▶ **PROBLEM DETAILS**
Gather every line in the records below that contains the word "page".

-- DATA FOR REVIEW follows --

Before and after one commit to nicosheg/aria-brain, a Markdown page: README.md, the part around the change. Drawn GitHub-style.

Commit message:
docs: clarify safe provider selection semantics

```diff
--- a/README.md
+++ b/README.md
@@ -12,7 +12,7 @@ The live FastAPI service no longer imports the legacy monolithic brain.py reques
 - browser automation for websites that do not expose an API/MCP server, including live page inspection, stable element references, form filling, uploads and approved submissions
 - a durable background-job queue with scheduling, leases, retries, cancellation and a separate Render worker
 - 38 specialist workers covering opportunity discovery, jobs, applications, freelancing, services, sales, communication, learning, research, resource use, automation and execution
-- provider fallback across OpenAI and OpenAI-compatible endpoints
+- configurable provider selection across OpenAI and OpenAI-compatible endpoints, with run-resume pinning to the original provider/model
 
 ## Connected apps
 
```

-- DATA FOR REVIEW concluded --
-- DATA FOR REVIEW follows --

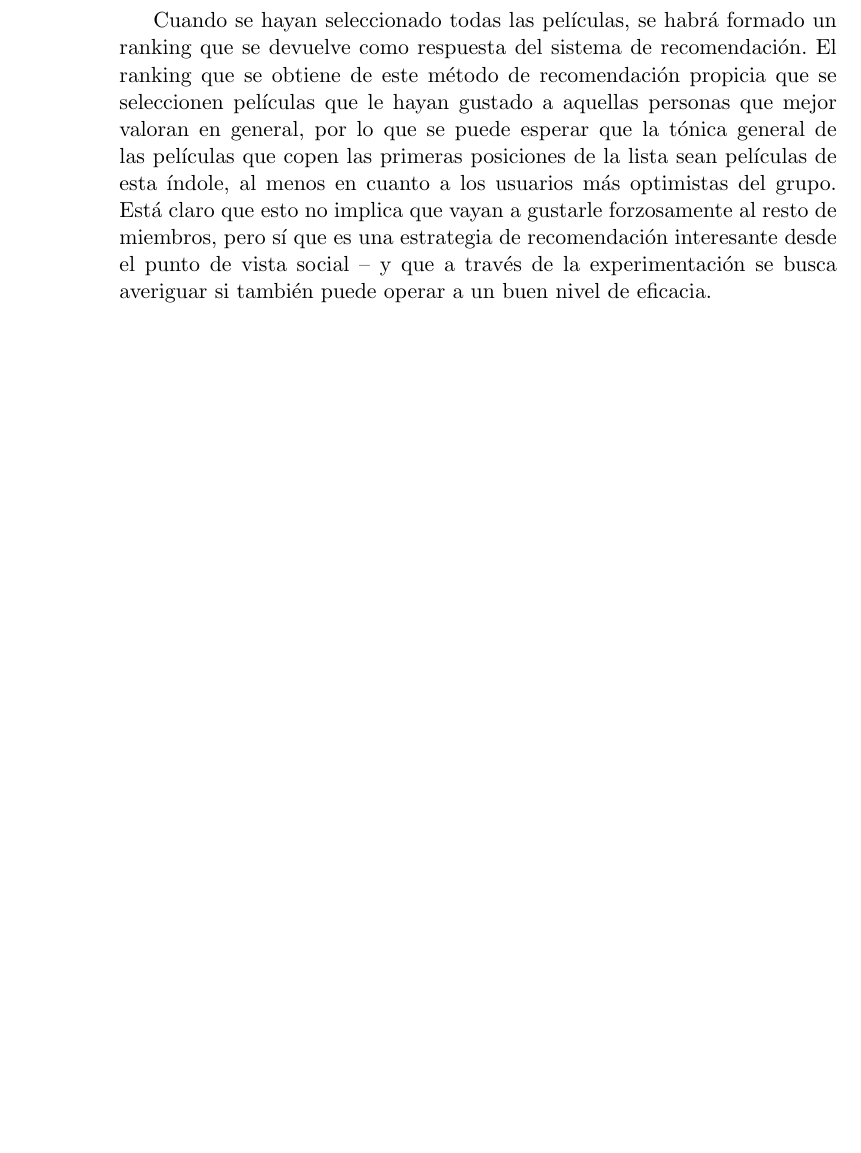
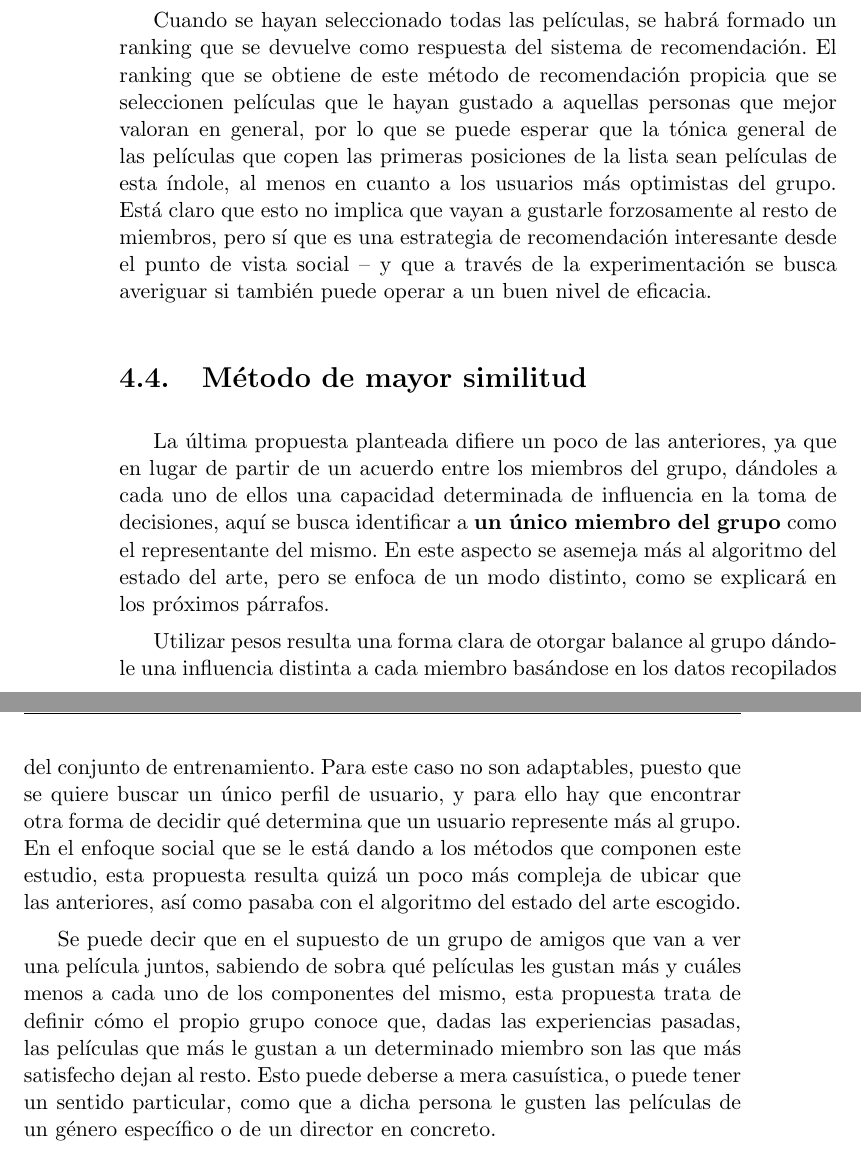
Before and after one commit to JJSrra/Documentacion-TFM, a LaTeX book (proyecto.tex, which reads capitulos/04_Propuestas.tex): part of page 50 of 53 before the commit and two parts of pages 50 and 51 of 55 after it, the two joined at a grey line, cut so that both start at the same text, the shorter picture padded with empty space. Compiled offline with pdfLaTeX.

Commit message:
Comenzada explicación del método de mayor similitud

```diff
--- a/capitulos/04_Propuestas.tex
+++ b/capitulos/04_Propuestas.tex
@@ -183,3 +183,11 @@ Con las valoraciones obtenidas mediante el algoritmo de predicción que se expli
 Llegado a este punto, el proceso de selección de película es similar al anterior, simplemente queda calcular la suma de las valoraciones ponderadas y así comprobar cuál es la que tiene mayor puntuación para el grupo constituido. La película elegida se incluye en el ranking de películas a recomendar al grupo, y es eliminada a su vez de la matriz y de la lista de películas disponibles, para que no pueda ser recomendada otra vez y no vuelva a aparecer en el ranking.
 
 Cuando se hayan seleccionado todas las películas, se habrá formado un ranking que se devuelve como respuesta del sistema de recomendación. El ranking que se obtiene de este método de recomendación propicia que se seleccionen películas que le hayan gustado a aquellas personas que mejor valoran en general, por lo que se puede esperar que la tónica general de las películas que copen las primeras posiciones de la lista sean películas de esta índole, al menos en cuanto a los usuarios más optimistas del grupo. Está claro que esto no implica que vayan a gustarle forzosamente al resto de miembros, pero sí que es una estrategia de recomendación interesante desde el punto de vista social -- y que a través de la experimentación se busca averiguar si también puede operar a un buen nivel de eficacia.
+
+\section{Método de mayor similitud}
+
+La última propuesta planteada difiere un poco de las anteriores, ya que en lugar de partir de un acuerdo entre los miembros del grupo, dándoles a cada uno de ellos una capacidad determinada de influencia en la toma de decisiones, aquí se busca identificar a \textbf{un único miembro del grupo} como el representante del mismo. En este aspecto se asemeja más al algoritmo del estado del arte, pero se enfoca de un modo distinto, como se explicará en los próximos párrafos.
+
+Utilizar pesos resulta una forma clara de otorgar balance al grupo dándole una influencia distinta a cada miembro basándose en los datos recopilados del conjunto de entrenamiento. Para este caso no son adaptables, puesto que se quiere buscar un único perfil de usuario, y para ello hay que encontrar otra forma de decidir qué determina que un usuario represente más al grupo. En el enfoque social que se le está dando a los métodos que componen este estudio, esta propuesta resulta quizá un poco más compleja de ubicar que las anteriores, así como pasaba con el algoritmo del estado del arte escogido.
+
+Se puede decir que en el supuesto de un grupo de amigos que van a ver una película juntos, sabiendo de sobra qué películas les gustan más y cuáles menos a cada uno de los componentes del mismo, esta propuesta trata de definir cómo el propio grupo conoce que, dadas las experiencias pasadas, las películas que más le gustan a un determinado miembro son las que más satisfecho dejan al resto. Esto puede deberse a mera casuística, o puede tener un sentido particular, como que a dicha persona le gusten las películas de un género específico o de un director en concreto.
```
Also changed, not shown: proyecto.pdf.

-- DATA FOR REVIEW concluded --
-- DATA FOR REVIEW follows --

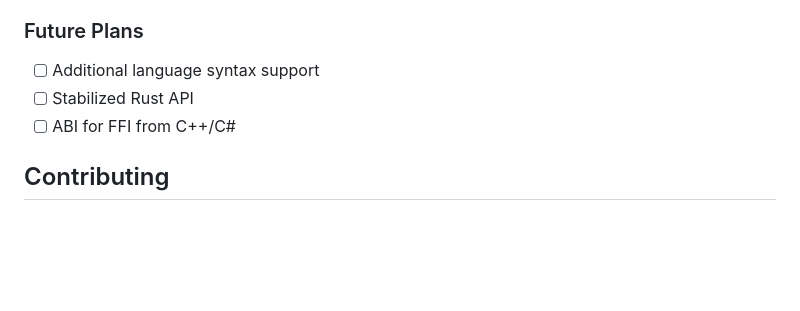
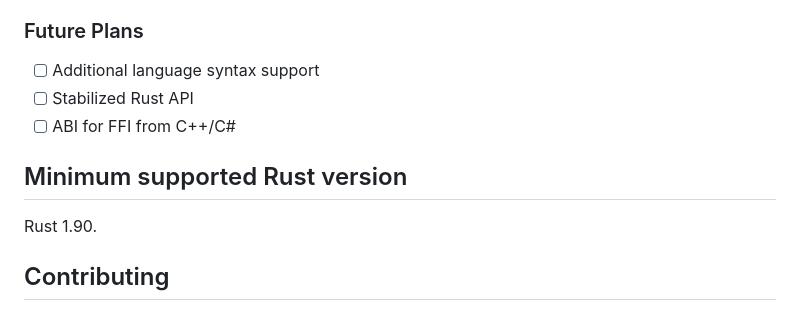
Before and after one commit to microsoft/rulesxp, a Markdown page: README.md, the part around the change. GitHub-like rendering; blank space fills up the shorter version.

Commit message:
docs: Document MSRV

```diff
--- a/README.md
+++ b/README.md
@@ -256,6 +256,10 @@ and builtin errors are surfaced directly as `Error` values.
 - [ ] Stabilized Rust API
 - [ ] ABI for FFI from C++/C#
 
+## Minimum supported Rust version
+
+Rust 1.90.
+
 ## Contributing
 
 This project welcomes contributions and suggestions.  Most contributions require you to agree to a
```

-- DATA FOR REVIEW concluded --

▶ **ANSWER SPACE**
Before and after one commit to nicosheg/aria-brain, a Markdown page: README.md, the part around the change. Drawn GitHub-style.
 - browser automation for websites that do not expose an API/MCP server, including live page inspection, stable element references, form filling, uploads and approved submissions
Before and after one commit to JJSrra/Documentacion-TFM, a LaTeX book (proyecto.tex, which reads capitulos/04_Propuestas.tex): part of page 50 of 53 before the commit and two parts of pages 50 and 51 of 55 after it, the two joined at a grey line, cut so that both start at the same text, the shorter picture padded with empty space. Compiled offline with pdfLaTeX.
Before and after one commit to microsoft/rulesxp, a Markdown page: README.md, the part around the change. GitHub-like rendering; blank space fills up the shorter version.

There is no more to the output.